This bill eliminates that waiver.
According to the International Civil Aviation Organization, “United States sanctions against the Islamic Republic of Iran have adversely affected the safety of civil aviation. The findings of ICAO should be upsetting to anyone, who is committed to the safety of civil aviation and the safety of air transport.”
Iranian Aviation Accidents since 2002
|Iran Air Tours Flight 956
|Saha Air Lines
|Iranian Air Force
|Iran Air Tours
|Aug. 24, 2008
|Iran Aseman Airlines
|Shahin Shahr-Hesa Air Base
|Aria Air Flight 1525
|Iran Air Flight 277
Ironically, the State Department just last week launched a “virtual embassy” that includes as one of its goals, “to encourage travel to the United States.” While that is a laudable effort, when taken in conjunction with Congressional efforts to make air travel more deadly for Iranians, any direct goodwill the Administration tries to create with Iran’s people is being undermined by the severity of indiscriminate sanctions that increasingly look like collective punishment. In fact, the author of the aircraft provision, Rep. Brad Sherman (D-CA), has said as much–saying the sanction will only work if they punish ordinary Iranians.
That is not to say that there is not an onus on the Iranian government to rectify this situation. However, unaccountable Iranian officials prefer to play the victim card and blame the U.S. instead of protect their population from danger. This just displays yet again how ordinary people in Iran are being squeezed in the conflict between Washington and Tehran; trapped between a repressive, undemocratic government on one side, and an oppressive Western sanctions regime on the other.

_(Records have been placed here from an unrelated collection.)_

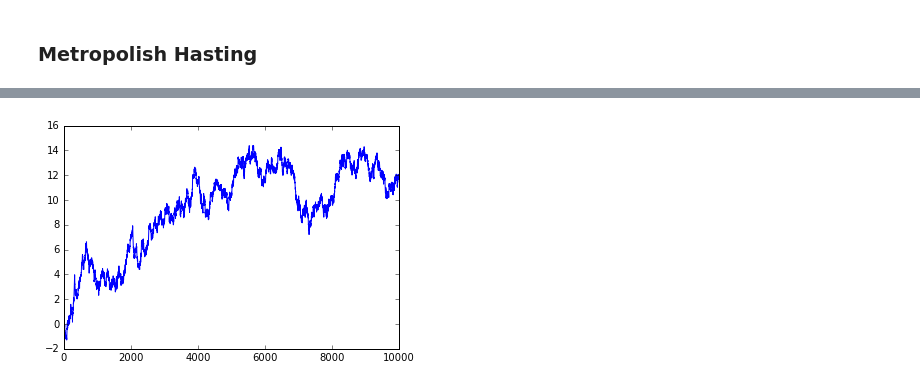
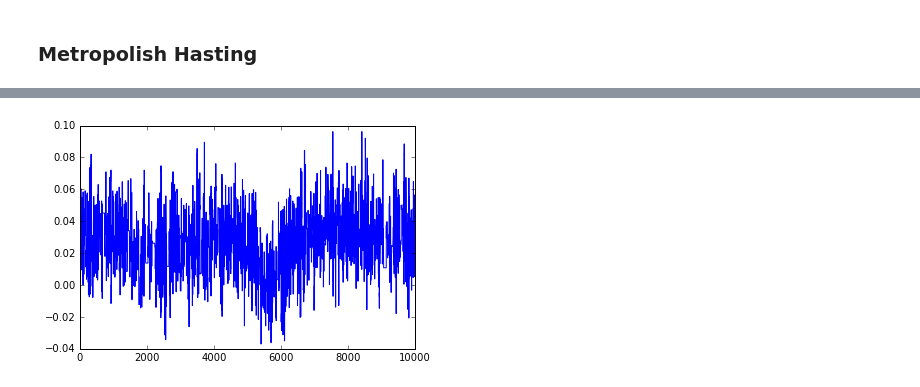
Before and after one commit to TomMalow/pymcmodels, a Jupyter notebook: Model iterations/Metropolish-Hasting.ipynb, the cells around one changed output, grey strips where cells are left out. Saved outputs shown, nothing was run; the diff lists cells and outputs as text; code cells hidden in the pictures.

```diff
--- a/Model iterations/Metropolish-Hasting.ipynb
+++ b/Model iterations/Metropolish-Hasting.ipynb
@@ -111,6 +111,6 @@ assignment_data_true.grade_handins(5)
 ### Metropolish Hasting
 # %%
 def norm_log_pdf(x,u,t):
-    return np.sqrt(t/(2*math.pi))*np.exp(-0.5*t*(np.log(x)-u)**2)/x
+    return -0.5*t*(x-u)**2+np.log(t)-np.log(np.sqrt(2.0*math.pi))
 # %%
 def gamma_log_pdf(x,a,b):
@@ -161,17 +165,17 @@ def gibbs_model(data):
     log_g = dict()
 
     def prop_u_t_h(handin,u_h,t_h):
-        prod_ = 0
-        v =
+        sum_ = 0.0
         for g, val in handin.gradeings.iteritems():
-            prod_ = prod_ * norm_log_pdf(val,u_g[int(g)]+u_h,t_g[int(g)]+t_h)
-        return prod_*np.exp(-np.log(t_h)*(be_h+0.5*la_h*t_h*(u_h-ga_h)**2))*np.log(t_h)**(al_h-1)*be_h**al_h/(t_h*math.gamma(al_h))
+            sum_ = sum_ + norm_log_pdf(val,u_g[int(g)]+u_h,t_g[int(g)]+t_h)
+        return sum_ + norm_gamma_log_pdf(u_h,t_h,ga_h,la_h,al_h,be_h)
 
     def prop_u_t_g(grader,g,u_g,t_g):
-        prod_ = 0
+        sum_ = 0.0
         for h in grader.handins:
-            prod_ = prod_ * np.sqrt(t_g+t_h[int(h.title)])/np.sqrt(h.gradeings[str(g)]*2*np.pi) * np.exp(-0.5*(t_g+t_h[int(h.title)])*(np.log(h.gradeings[str(g)])-(u_g+u_h[int(h.title)])**2))
-        return prod_ * np.exp(-np.log(t_g)*(be_g+0.5*la_g*t_g*(u_g-ga_g)**2))*np.log(t_g)**(al_g-1)*be_g**al_g/(t_g*math.gamma(al_g))
+            val = h.gradeings[str(g)]
+            sum_ = sum_ + norm_log_pdf(val,u_g+u_h[int(h.title)],t_g+t_h[int(h.title)])
+        return sum_ + norm_gamma_log_pdf(u_g,t_g,ga_g,la_g,al_g,be_g)
 
 
     # Draw from priors
@@ -205,6 +209,11 @@ def gibbs_model(data):
     trace_u_g = defaultdict(list)
     trace_t_g = defaultdict(list)
 
+    ## Acception ratior
+    accepted_h = 0.0
+    accepted_g = 0.0
+
+
     tw = time.time()
     for r in range(burn_in + samples):
         print "\r%i" % (r+1) + " out of %i" % (burn_in + samples),
@@ -217,11 +226,12 @@ def gibbs_model(data):
             t_h_c = ensure_postive(t_h[h],0.1)
             #draw from gamma
             p_ = prop_u_t_h(handin,u_h_c,t_h_c)
-            alpha = min(1,p_/log_h[h])
-            if 1 <= alpha:
-                    u_h[h] = u_h_c
-                    t_h[h] = t_h_c
-                    log_h[h] = p_
+            alpha = min(1,p_-log_h[h])
+            if np.log(np.random.random()) <= alpha:
+                accepted_h = accepted_h+1.0
+                u_h[h] = u_h_c
+                t_h[h] = t_h_c
+                log_h[h] = p_
 
         # Sample u_g and t_g
         for g in range(N_G):
@@ -231,11 +241,12 @@ def gibbs_model(data):
             t_g_c = ensure_postive(t_g[g],0.1)
             #draw from gamma
             p_ = prop_u_t_g(grader,g,u_g_c,t_g_c)
-            alpha = min(1,p_/log_g[g])
-            if 1 <= alpha:
-                    u_g[g] = u_g_c
-                    t_g[g] = t_g_c
-                    log_g[g] = p_
+            alpha = min(1,p_-log_g[g])
+            if np.log(np.random.random()) <= alpha:
+                accepted_g = accepted_g + 1.0
+                u_g[g] = u_g_c
+                t_g[g] = t_g_c
+                log_g[g] = p_
 
         # Collect tracings
         if r > burn_in:
@@ -266,8 +275,8 @@ Wall time: 70.972327
 # %%
-plt.plot(traces['u_h'][1])
+plt.plot(traces['u_g'][7])
 plt.show()
 # %% [output]
-[figure, old version]
+[figure, new version]
 # %%
 def plot_scores(scores):
     ax = plt.subplot(111)
```
Also changed, not shown: parts of 13 cells of this notebook, 2 other files.
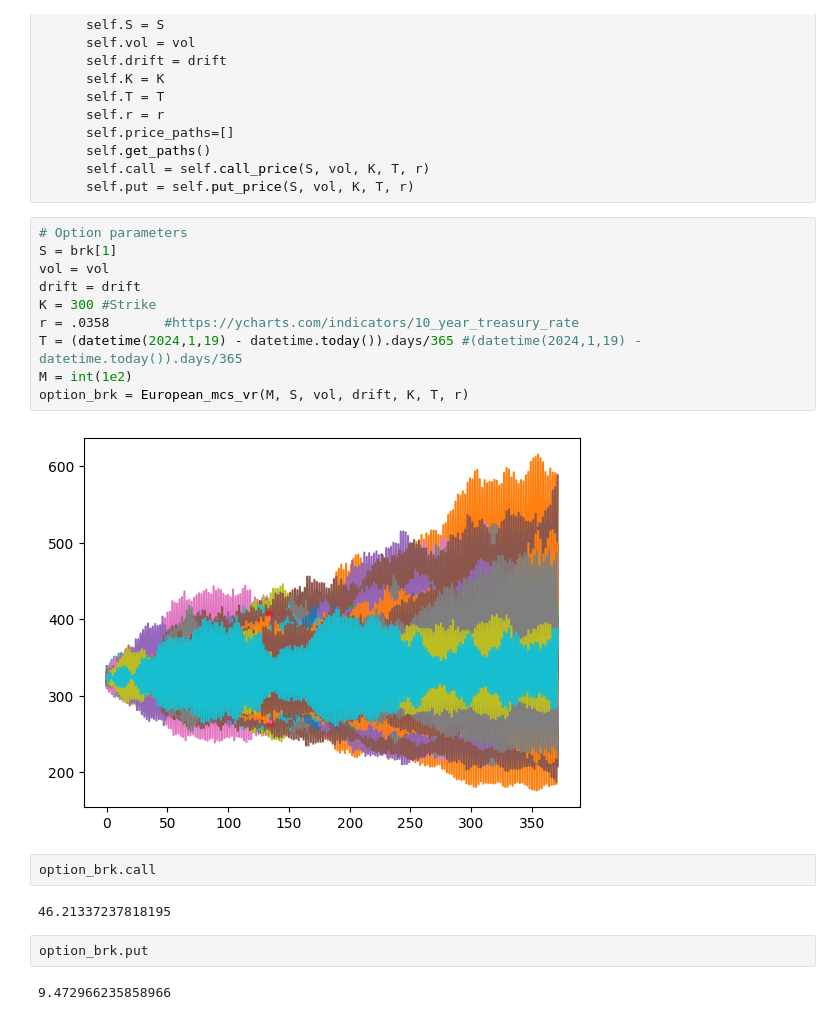
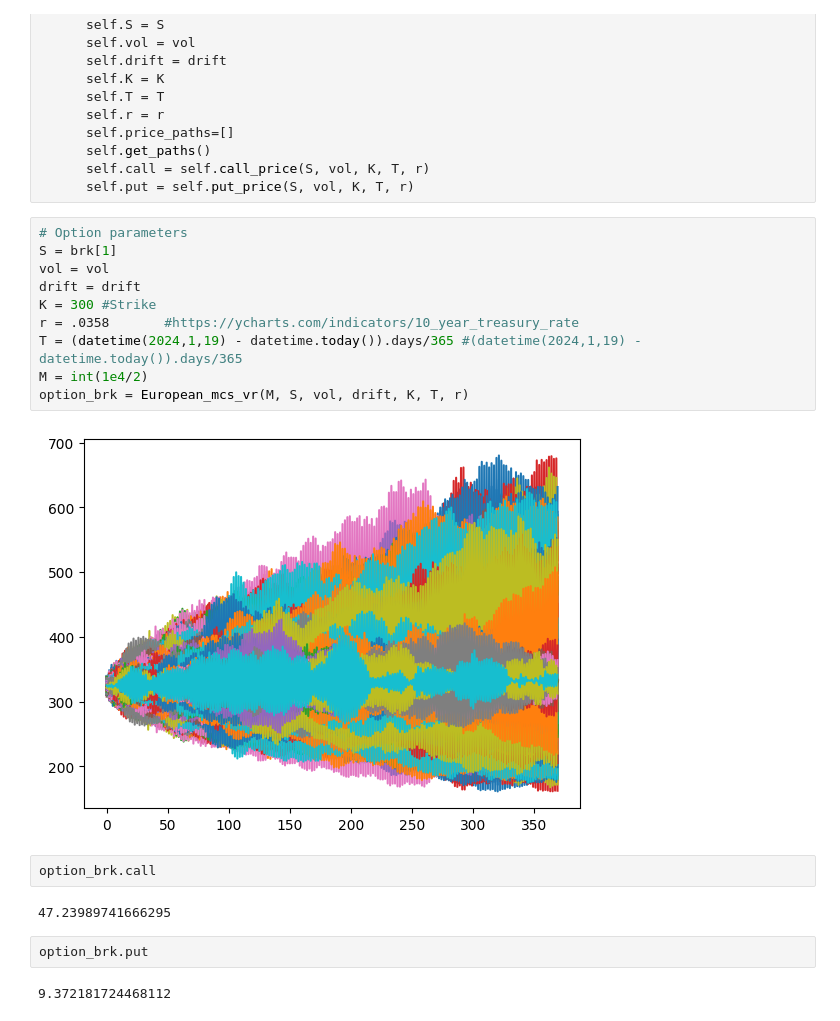
Before and after one commit to mrodek/ISYE6644-GRP236-OptionPricing, a Jupyter notebook: Option_Pricing.ipynb, the cells around one changed output. Drawn from its saved outputs; the diff is of its cells as text.

```diff
--- a/Option_Pricing.ipynb
+++ b/Option_Pricing.ipynb
@@ -648,20 +619,20 @@ class European_mcs_vr:
 # %%
 # Option parameters
 S = brk[1]
 vol = vol
 drift = drift
 K = 300 #Strike
 r = .0358       #https://ycharts.com/indicators/10_year_treasury_rate
 T = (datetime(2024,1,19) - datetime.today()).days/365 #(datetime(2024,1,19) - datetime.today()).days/365
-M = int(1e2)
+M = int(1e4/2)
 option_brk = European_mcs_vr(M, S, vol, drift, K, T, r)
 # %% [output]
-[figure, old version]
+[figure, new version]
 # %%
 option_brk.call
 # %% [output]
-46.21337237818195
+47.23989741666295
 # %%
 option_brk.put
 # %% [output]
-9.472966235858966
+9.372181724468112
```
Also changed, not shown: parts of 15 cells of this notebook.
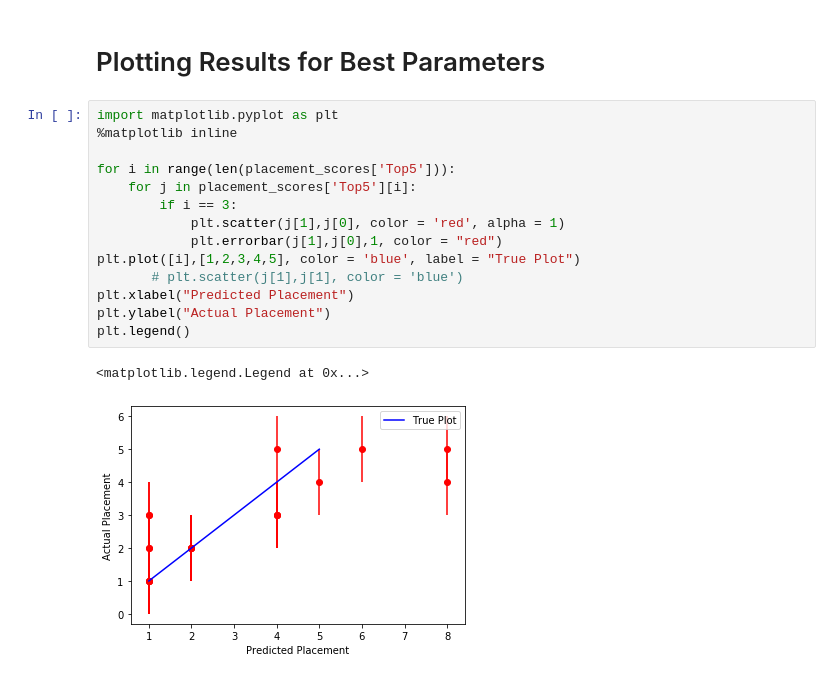
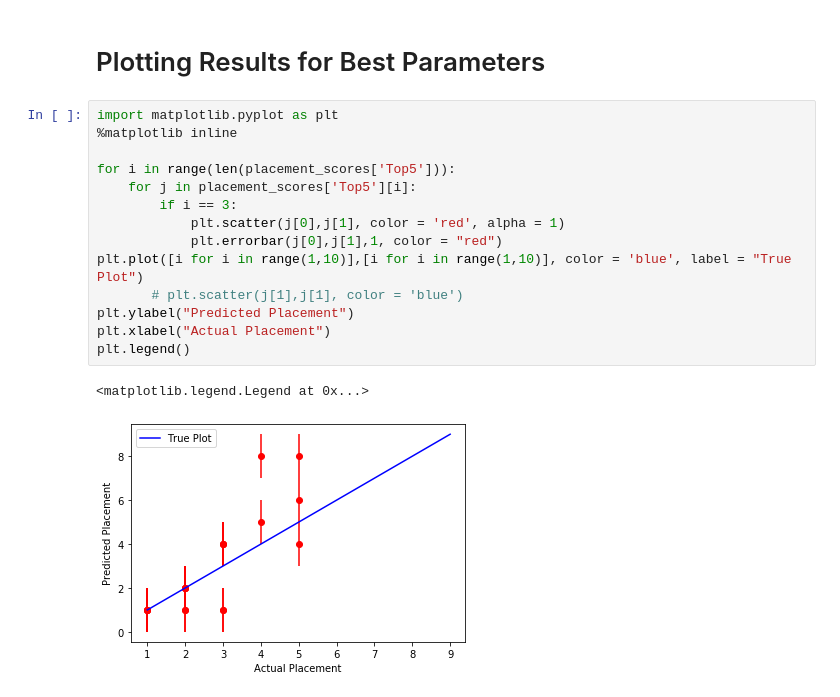
Before and after one commit to daviso42/CMSE202_Final_Project, a Jupyter notebook: TeamClass.ipynb, the cells around one changed output. Saved outputs shown, nothing was run; the diff lists cells and outputs as text.

Commit message:
swapped graph labels

```diff
--- a/TeamClass.ipynb
+++ b/TeamClass.ipynb
@@ -221,20 +221,20 @@ for i in range(len(score)):
 # %%
 import matplotlib.pyplot as plt
 %matplotlib inline
 
 for i in range(len(placement_scores['Top5'])):
     for j in placement_scores['Top5'][i]:
         if i == 3:
-            plt.scatter(j[1],j[0], color = 'red', alpha = 1)
-            plt.errorbar(j[1],j[0],1, color = "red")
-plt.plot([i],[1,2,3,4,5], color = 'blue', label = "True Plot")
+            plt.scatter(j[0],j[1], color = 'red', alpha = 1)
+            plt.errorbar(j[0],j[1],1, color = "red")
+plt.plot([i for i in range(1,10)],[i for i in range(1,10)], color = 'blue', label = "True Plot")
        # plt.scatter(j[1],j[1], color = 'blue')
-plt.xlabel("Predicted Placement")
-plt.ylabel("Actual Placement")
+plt.ylabel("Predicted Placement")
+plt.xlabel("Actual Placement")
 plt.legend()
 # %% [output]
 <matplotlib.legend.Legend at 0x...>
-[figure, old version]
+[figure, new version]
 # %%
 for i in range(len(placement_scores['Middle5'])):
     for j in placement_scores['Middle5'][i]:
```
Also changed, not shown: parts of 2 cells of this notebook.
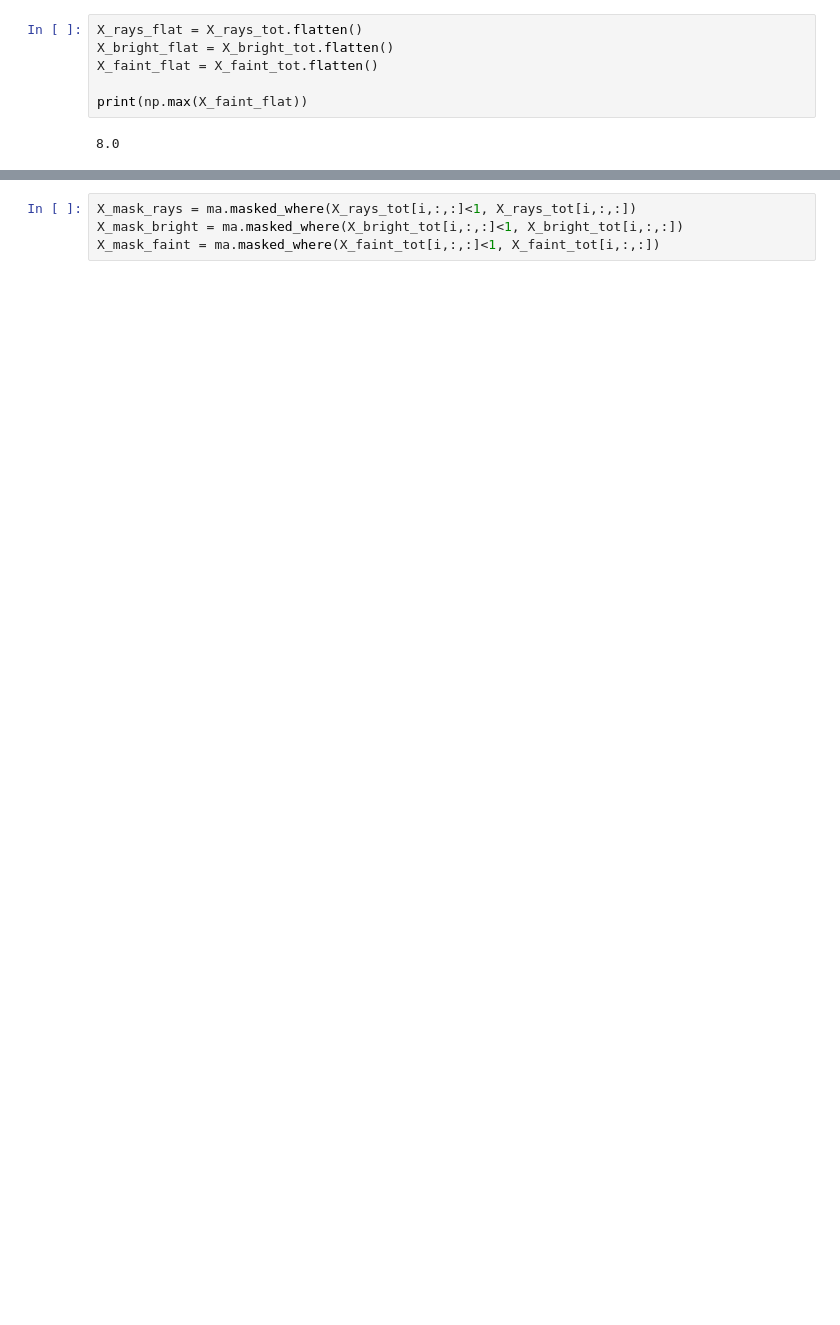
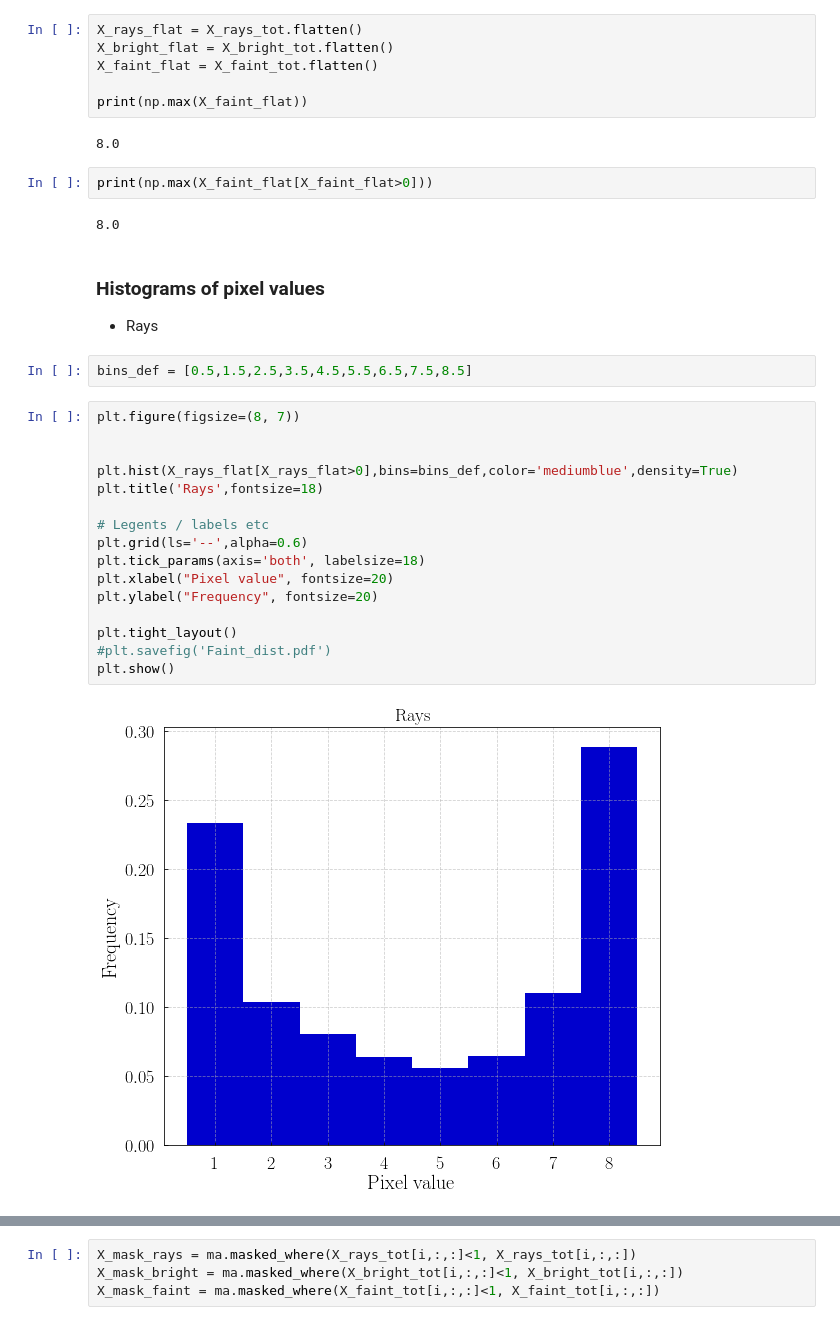
Before and after one commit to dtanoglidis/DeepGhostBusters, a Jupyter notebook: Annotators_Comparison.ipynb, the cells around one changed output, grey strips where cells are left out. Cells and saved outputs as stored; diff of their text form; blank space fills up the shorter version.

```diff
--- a/Annotators_Comparison.ipynb
+++ b/Annotators_Comparison.ipynb
@@ -165,3 +174,31 @@ X_faint_flat = X_faint_tot.flatten()
 print(np.max(X_faint_flat))
 # %% [output]
 8.0
+# %%
+print(np.max(X_faint_flat[X_faint_flat>0]))
+# %% [output]
+8.0
+# %% [markdown]
+### Histograms of pixel values
+
+- Rays
+# %%
+bins_def = [0.5,1.5,2.5,3.5,4.5,5.5,6.5,7.5,8.5]
+# %%
+plt.figure(figsize=(8, 7))
+
+
+plt.hist(X_rays_flat[X_rays_flat>0],bins=bins_def,color='mediumblue',density=True)
+plt.title('Rays',fontsize=18)
+
+# Legents / labels etc
+plt.grid(ls='--',alpha=0.6)
+plt.tick_params(axis='both', labelsize=18)
+plt.xlabel("Pixel value", fontsize=20)
+plt.ylabel("Frequency", fontsize=20)
+
+plt.tight_layout()
+#plt.savefig('Faint_dist.pdf')
+plt.show()
+# %% [output]
+[figure, added]
```
Also changed, not shown: parts of 19 cells of this notebook.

Within our current political climate, it is crucial to distinguish between policy that places pressure on the Iranian government and sanctions that are in reality directed towards ordinary people. Removing the humanitarian waiver belies any claims by policymakers that the sanctions proposed are only meant to target the Iranian government, not the people.
The message sent by eliminating this humanitarian waver is direct and will be interpreted as an explicit means to impede the lives of regular individuals.
If the bill is approved–it now rests with the Senate–it will not only lead to more deaths through the adverse effects on the safety of aviation, but will suffocate the mobility of millions, while increasing resentment towards U.S. policy.